MR. CAVUTO: Well, so far even Arnold is worried about this. California Governor Arnold Schwarzenegger holding an emergency meeting with his top officials on that state's budget crisis. He's already asked Washington for a $7 billion rescue to get California over the hump. California State Treasurer Bill Lockyer notes that it's not a rescue, it's really a loan, and the state will pay it back.
Treasurer, good to have you. Folks are worried that you won't pay it back, and the tin cup has been passed. What say you?
MR. LOCKYER: Well, I don't think there's any reason to worry. We're trying to move short-term notes. And of course, we are having trouble doing that, as is everyone, with the credit market freeze that we're encountering. So hopefully, whether it's going to capital markets, whether it's participating in the commercial paper new rules that allow that to be picked up by the private sector, we're hoping the public sector could maybe benefit also from that opportunity or this sort of buy our notes for the next several months.
MR. CAVUTO: All right. Well, you know, several months ago we didn't think we'd even have a credit crisis in this country. So you know, I know California is good. I love California. I love everything about California. But I also now know, Treasurer, you know, a lot of folks are caught between a rock and a hard place here. And people who thought they could pay back or make good on their money can't make good on their money. So you almost sound like a beggar who comes to the lender and says, I will make good on it, and the lender says, prove it, and you really can't, right?
MR. LOCKYER: Well, actually, the proof is money keeps coming in. Even in a bad year, there are revenues. For us, it's constitutionally guaranteed that we have to pay debt service. It's real near the front of the list of things we pay. And there's a continuous appropriation. Now, you know, our problem this year is we had a very, very long budget fight which partly is caused by the fact that we're one of the three states that require a two-thirds vote to adopt a state budget.
MR. CAVUTO: But that's your fault, Treasurer. I know, that's your fight, and I'm not picking on you. You're trying to do your job and get some money.
MR. LOCKYER: I'm just saying --

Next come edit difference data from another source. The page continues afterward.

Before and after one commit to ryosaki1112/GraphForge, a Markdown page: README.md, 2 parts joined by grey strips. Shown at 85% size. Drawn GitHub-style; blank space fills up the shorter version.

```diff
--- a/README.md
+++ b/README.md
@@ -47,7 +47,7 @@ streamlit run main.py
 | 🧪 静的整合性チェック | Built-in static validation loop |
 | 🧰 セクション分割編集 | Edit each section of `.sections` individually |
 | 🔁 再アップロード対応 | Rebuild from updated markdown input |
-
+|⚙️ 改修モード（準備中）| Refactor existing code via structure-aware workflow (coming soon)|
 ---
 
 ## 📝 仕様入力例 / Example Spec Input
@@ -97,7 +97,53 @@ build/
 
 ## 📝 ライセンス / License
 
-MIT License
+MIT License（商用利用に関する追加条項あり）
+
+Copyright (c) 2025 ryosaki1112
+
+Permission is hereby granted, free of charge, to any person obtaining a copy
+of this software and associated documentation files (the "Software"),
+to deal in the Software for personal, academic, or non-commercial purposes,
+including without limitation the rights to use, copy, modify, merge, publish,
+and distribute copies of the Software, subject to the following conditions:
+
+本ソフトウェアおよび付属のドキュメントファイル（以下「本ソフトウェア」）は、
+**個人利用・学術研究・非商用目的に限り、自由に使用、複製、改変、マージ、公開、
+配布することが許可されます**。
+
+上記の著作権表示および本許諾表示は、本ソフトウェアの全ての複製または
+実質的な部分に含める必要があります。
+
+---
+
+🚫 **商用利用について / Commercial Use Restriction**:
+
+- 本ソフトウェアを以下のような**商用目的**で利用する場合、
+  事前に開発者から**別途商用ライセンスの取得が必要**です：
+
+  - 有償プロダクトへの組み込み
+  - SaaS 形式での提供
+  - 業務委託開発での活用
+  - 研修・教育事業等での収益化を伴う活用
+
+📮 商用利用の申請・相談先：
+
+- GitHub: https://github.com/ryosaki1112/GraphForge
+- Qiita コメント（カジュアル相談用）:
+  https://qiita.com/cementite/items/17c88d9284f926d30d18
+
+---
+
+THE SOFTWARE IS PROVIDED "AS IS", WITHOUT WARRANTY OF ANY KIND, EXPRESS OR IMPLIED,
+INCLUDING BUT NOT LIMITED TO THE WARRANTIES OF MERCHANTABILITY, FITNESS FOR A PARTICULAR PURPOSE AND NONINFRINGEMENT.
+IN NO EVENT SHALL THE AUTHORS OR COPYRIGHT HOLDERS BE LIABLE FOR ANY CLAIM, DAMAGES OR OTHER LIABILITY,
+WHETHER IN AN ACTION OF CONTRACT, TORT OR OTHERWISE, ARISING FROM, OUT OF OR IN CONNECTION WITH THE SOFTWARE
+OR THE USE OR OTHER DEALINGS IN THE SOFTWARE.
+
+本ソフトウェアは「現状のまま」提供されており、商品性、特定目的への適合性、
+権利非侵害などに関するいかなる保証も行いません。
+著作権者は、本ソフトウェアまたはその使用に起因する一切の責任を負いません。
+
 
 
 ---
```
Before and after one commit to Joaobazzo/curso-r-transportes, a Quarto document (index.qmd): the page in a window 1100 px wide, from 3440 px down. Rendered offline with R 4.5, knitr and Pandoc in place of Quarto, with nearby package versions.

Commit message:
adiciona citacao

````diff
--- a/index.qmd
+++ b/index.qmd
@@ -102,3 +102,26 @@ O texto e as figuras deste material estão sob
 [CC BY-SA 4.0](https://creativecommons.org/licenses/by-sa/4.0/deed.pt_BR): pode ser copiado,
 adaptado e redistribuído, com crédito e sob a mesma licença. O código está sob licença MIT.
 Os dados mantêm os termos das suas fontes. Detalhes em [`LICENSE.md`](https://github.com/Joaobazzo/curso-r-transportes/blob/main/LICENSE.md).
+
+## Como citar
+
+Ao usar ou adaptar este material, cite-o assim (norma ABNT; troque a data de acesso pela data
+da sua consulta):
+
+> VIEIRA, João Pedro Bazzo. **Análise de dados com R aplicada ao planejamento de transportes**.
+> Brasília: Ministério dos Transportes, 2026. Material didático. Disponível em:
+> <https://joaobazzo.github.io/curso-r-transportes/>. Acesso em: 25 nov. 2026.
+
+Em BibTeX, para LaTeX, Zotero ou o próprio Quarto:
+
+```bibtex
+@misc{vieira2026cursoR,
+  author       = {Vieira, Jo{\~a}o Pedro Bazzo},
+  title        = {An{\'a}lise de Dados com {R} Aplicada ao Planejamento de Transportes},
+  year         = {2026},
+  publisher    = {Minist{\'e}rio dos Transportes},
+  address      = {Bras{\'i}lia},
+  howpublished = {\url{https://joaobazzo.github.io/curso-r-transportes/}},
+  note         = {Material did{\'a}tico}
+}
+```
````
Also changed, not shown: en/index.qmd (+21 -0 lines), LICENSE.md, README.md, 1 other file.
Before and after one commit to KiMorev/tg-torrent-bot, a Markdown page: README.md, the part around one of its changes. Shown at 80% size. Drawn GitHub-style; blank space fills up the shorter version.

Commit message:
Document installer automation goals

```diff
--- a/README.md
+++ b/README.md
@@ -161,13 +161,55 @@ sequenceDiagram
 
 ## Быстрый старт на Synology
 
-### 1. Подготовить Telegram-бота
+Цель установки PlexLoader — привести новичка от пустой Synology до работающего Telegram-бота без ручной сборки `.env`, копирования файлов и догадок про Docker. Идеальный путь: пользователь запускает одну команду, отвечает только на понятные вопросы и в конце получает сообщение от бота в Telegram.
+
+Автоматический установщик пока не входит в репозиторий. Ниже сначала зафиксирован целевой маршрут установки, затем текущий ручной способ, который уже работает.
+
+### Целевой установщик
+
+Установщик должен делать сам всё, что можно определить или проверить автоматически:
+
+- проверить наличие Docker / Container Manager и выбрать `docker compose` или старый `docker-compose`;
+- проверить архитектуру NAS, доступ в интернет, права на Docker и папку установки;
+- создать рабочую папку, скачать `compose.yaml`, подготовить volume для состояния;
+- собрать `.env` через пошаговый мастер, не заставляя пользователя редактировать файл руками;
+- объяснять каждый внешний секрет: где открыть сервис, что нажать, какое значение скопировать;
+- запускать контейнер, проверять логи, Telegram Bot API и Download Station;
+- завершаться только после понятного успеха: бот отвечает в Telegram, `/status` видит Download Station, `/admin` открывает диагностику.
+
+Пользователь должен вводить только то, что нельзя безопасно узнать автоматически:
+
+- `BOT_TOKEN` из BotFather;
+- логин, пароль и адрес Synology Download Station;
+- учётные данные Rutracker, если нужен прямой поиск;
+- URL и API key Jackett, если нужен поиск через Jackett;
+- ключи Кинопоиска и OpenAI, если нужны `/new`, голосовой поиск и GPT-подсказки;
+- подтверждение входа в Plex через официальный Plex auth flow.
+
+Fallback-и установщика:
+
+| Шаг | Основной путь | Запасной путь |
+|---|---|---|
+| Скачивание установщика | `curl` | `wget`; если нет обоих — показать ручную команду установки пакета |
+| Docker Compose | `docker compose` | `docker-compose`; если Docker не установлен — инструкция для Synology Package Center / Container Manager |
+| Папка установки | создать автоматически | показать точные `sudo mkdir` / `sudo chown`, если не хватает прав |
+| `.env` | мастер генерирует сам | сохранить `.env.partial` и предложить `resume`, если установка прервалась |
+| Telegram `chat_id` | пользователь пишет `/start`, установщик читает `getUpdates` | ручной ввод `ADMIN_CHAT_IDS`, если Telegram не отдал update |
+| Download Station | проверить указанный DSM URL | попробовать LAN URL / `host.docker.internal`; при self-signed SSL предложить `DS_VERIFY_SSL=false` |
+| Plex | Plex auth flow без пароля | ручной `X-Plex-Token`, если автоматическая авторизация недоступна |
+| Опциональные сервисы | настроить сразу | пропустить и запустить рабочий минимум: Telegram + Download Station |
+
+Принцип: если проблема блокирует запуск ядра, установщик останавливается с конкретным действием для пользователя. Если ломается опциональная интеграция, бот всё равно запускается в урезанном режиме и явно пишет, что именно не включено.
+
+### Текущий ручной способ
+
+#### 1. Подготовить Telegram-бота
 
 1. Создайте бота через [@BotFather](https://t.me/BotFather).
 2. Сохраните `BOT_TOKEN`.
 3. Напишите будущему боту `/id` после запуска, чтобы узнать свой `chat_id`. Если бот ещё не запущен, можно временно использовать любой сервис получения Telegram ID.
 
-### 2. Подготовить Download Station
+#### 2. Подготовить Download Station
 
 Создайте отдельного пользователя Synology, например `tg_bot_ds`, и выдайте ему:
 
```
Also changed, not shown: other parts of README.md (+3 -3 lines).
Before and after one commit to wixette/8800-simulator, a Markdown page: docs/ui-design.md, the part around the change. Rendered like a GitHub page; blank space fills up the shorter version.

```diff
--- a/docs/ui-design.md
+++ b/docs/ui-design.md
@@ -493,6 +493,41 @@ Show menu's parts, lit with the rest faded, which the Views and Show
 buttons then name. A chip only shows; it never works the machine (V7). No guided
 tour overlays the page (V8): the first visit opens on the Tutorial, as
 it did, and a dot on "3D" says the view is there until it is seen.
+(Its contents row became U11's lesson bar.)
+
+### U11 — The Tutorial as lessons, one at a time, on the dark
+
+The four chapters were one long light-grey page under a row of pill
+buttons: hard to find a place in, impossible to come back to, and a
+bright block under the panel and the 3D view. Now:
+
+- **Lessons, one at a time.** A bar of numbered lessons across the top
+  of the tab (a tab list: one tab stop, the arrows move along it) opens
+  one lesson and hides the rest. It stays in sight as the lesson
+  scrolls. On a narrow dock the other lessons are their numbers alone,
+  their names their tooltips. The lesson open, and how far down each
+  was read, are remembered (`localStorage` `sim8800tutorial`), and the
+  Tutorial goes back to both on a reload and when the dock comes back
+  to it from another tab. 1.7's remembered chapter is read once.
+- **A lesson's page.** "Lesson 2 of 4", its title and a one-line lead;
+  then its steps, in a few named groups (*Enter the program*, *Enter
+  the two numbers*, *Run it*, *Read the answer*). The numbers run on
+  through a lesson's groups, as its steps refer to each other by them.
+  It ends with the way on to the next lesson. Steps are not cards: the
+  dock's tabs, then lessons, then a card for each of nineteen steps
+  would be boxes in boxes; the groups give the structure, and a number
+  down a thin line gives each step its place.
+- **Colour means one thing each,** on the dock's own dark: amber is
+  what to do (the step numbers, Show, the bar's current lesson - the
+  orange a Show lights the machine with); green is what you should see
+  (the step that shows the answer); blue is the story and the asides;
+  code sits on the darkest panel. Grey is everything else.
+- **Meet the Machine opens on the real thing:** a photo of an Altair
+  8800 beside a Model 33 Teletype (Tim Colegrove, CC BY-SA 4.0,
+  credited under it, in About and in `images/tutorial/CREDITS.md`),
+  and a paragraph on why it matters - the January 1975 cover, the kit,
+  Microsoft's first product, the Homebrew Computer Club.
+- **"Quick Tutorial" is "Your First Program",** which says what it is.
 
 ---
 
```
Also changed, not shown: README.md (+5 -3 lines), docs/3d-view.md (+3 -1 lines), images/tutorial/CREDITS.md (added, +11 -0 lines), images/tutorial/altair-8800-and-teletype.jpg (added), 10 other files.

MR. CAVUTO: I hear you.
MR. LOCKYER: There's no --
MR. CAVUTO: I know, I know, I know. You're trying to fix it and make it fiscally sound.
MR. LOCKYER: There's no risk of default is my point.
MR. CAVUTO: Well, you know, Washington Public Power Supply said that in 1982 and it did default. Now, my only point picking on your --
MR. LOCKYER: Well, that's not true by the way, but okay. Go ahead.
MR. CAVUTO: My point to you is 49 other states are going to look at your problem and say the treasurer, the governor want to go to Uncle Sam for some help. Uncle Sam doesn't appear to have any money. I don't know where he keeps creating this money, and now you want him to create more. And folks at home are going to be listening to you. And they're good folks, and I think they think you're a good guy. But they're going to say the well has run dry, no.
MR. LOCKYER: Well, I understand that. And what we're saying is not give us money, it's not a bailout. If you're buying up commercial paper from General Electric or whomever, why don't you buy commercial paper from us also. We've got that, and we have the same problem that everyone else does in moving it and paying our bills.
MR. CAVUTO: But you know what I need, Treasurer, this sounds like I'll gladly pay you tomorrow for a hamburger today. I'm just thinking I know that's not your intention here, but everyone has a good argument for money, and you have a great case for it. But we don't got no money, you know what I mean? We're in that dilemma.
MR. LOCKYER: Well, you know, I don't know. Maybe that's the fact. I'm not sure that's accurate. You know, our problem is the revenues come in largely in April but we have to pay bills in November and December, so we do short-term borrowing. It's routine. We always do it. It's always fine except for this frozen credit market that makes it impossible. So that's the problem.
MR. CAVUTO: You know, my American Express bill is due this month. I would rather pay it off in June. But American Express came back to me and said no, Neil, we would rather you pay it off like now. I don't have that liberty. Folks at home do not have that liberty, Treasurer, you know.
MR. LOCKYER: No, Neil, they'll let you pay that off if you want to pay the interest. That's what we do, too. Same thing.
MR. CAVUTO: I'm going to get back to American Express. I'm going to try that. I'm going to try that. They seem like pretty amenable folks. I'll try it.
MR. LOCKYER: If you pay the charges, they'll let you pay it later.
MR. CAVUTO: Okay. Could someone get American Express on line one for me? Thank you very much, Treasurer. Thank you very much. Always good seeing you.
MR. LOCKYER: Thank you, Neil.